Reviews for Cindy Ellen : A Wild Western Cinderella


Booklist Monthly Selections - #2 May 2000
Ages 5^-8. With a yee-haw and a do-si-do, the everlasting Cinderella story blooms again. Cindy Ellen's stepmother is the orneriest woman west of the Mississippi, and her two daughters are just as mean. Cindy Ellen is kept from the rodeo and square dance, but then her fairy godmother appears with a golden six-gun, and points out that Cindy needs some gumption before anything else. So off she goes with diamond spurs on her little boots. She rides the bucking bronco and steals the heart of one Joe Prince. The next night at the square dance she and Joe dance the night away, with the usual midnight foofaraw. But Joe tracks her with the mate to the diamond spur, and they get hitched "and live happily ever after in a ranch house full of love and rodeo trophies." The nasty sisters marry city slickers.
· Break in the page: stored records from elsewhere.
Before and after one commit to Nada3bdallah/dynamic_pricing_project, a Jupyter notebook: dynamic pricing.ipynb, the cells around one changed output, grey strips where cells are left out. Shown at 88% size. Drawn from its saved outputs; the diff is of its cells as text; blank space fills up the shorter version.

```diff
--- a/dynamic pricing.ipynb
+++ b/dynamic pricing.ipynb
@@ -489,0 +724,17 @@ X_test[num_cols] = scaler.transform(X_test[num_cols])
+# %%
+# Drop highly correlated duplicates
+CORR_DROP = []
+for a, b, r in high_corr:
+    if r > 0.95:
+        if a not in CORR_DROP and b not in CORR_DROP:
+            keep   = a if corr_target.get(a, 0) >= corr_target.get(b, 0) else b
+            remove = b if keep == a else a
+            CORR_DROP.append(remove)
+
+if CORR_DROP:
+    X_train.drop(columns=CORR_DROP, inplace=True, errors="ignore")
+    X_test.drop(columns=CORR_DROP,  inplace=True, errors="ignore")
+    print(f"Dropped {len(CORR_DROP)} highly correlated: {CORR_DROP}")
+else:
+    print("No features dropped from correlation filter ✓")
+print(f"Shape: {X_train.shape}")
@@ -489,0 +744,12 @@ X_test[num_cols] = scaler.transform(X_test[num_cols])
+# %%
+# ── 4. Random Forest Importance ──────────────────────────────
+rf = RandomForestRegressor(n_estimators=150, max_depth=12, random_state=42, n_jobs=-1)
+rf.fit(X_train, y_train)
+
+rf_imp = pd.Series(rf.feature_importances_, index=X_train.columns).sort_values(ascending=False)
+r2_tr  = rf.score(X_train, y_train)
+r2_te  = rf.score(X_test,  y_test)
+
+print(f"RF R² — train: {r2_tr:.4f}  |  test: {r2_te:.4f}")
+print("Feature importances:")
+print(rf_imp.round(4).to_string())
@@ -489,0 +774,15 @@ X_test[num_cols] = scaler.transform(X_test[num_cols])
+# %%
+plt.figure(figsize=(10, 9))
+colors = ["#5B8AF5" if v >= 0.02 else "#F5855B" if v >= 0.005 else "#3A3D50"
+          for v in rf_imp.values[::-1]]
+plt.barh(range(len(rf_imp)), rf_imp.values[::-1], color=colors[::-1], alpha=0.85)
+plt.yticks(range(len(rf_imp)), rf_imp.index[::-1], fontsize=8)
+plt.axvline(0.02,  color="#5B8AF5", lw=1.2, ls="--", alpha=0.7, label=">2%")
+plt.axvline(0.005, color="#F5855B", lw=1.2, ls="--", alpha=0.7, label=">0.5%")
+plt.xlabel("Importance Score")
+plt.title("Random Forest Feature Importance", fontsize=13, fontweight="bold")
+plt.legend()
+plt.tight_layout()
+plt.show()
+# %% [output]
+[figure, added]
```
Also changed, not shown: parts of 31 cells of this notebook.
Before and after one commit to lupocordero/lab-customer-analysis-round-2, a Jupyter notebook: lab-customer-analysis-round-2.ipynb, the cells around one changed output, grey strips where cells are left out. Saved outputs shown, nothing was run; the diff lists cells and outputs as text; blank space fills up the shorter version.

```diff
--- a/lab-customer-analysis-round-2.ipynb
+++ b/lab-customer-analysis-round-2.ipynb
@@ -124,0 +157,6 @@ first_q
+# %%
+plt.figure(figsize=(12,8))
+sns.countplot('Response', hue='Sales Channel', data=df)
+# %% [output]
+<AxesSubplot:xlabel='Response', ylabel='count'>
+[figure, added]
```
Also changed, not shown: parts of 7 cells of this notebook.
The smooth, hard-edged illustrations lack personality, despite Cindy Ellen's many freckles; the fairy godmother has the most spirit, in her huge sombrero and red-fringed gloves. ((Reviewed May 15, 2000)) Copyright 2000 Booklist Reviews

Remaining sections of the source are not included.